## [DESCRIPTION OF THE TASK]
For the word "axis", search the records and show each line in which it occurs.

[Before and after images]
----------

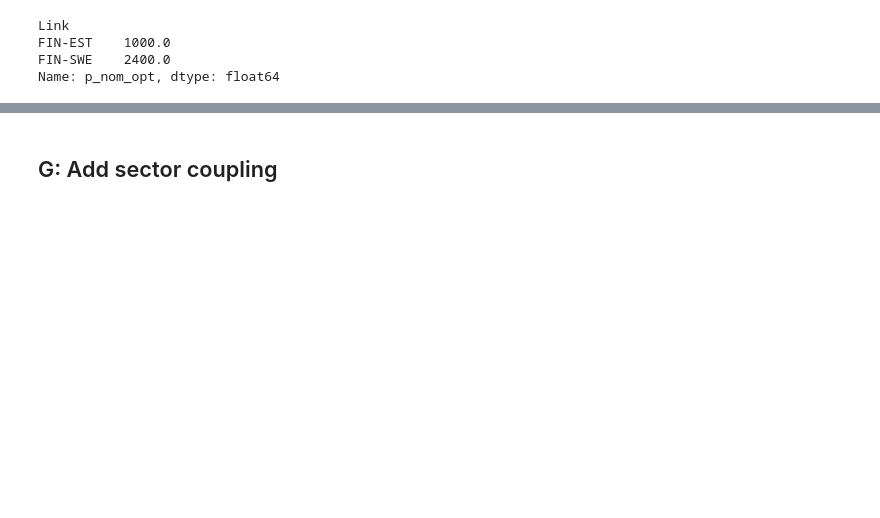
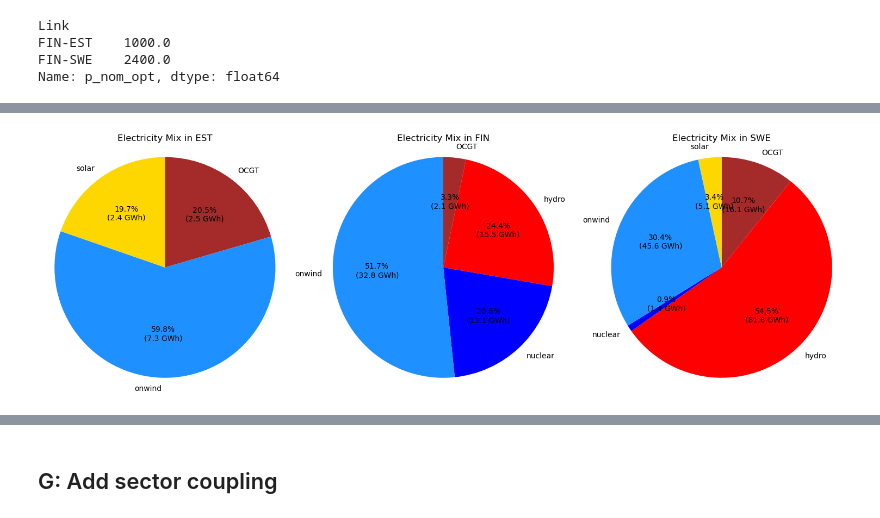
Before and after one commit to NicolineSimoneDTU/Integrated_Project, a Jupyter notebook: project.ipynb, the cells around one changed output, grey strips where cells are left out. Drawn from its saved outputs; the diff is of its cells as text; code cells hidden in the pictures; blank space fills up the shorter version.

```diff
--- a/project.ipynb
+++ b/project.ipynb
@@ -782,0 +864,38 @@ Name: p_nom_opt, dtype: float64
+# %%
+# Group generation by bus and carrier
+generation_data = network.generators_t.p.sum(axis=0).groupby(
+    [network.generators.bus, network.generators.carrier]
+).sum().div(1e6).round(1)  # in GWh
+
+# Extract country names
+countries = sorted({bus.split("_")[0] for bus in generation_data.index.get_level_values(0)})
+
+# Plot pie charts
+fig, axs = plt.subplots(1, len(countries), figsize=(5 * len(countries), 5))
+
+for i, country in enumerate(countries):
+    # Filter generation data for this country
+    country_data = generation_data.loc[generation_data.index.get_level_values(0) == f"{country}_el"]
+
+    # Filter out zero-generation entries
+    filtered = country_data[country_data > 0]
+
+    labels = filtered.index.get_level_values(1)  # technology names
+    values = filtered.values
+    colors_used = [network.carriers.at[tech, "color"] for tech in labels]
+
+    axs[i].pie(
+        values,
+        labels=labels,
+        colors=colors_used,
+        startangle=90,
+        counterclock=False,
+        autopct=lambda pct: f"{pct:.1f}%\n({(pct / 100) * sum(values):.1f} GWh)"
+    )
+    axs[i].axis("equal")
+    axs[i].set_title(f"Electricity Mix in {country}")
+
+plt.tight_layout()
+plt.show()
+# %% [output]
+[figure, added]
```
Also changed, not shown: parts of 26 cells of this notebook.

----------

## [RESPONSE AREA]
+generation_data = network.generators_t.p.sum(axis=0).groupby(
+    axs[i].axis("equal")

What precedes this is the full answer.